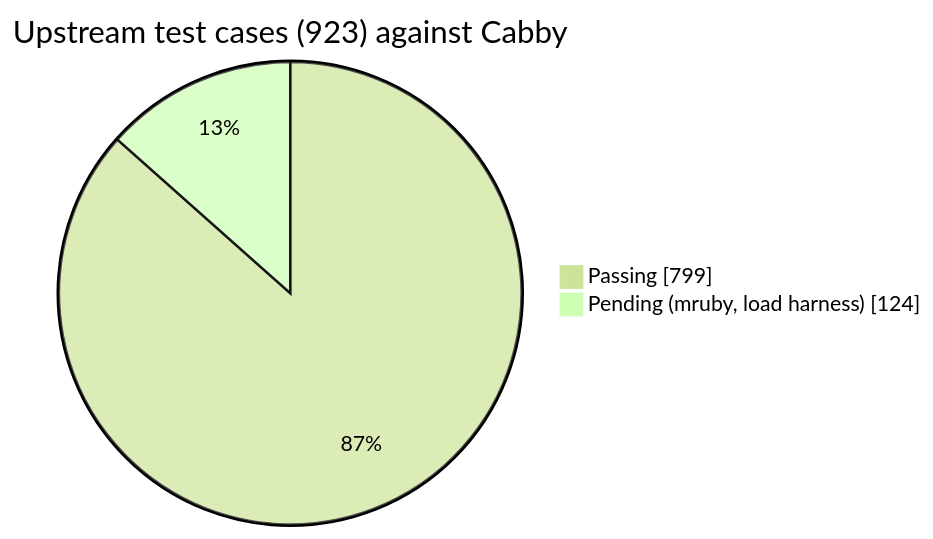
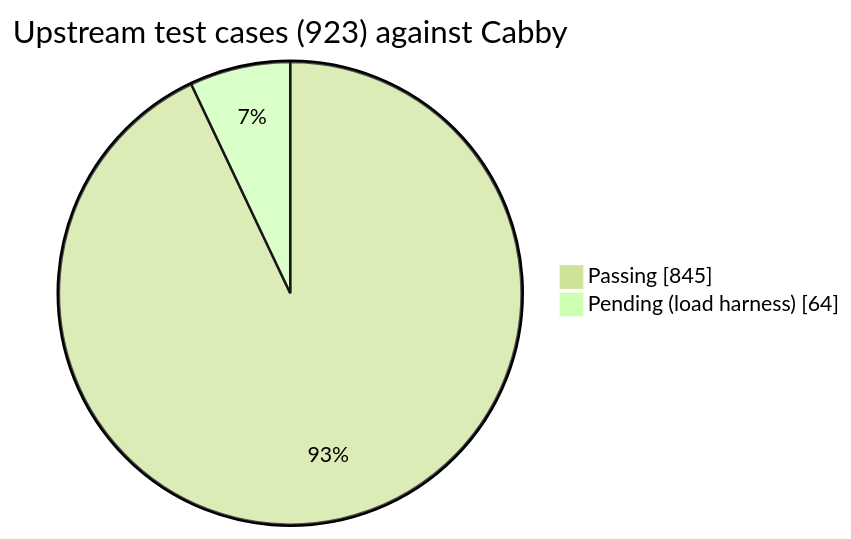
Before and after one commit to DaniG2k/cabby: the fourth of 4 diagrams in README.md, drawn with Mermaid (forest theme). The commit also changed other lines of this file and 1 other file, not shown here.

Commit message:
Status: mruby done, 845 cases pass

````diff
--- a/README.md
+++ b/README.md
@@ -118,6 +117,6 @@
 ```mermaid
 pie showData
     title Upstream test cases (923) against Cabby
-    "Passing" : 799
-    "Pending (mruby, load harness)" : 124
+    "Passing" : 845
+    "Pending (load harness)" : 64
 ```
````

--- WHAT YOU WILL DO ---
Write out the records once more, exactly as they stand, with no images.

--- SOLUTION FOR THIS EXERCISE ---
Before and after one commit to DaniG2k/cabby: the fourth of 4 diagrams in README.md, drawn with Mermaid (forest theme). The commit also changed other lines of this file and 1 other file, not shown here.

Commit message:
Status: mruby done, 845 cases pass

````diff
--- a/README.md
+++ b/README.md
@@ -118,6 +117,6 @@
 ```mermaid
 pie showData
     title Upstream test cases (923) against Cabby
-    "Passing" : 799
-    "Pending (mruby, load harness)" : 124
+    "Passing" : 845
+    "Pending (load harness)" : 64
 ```
````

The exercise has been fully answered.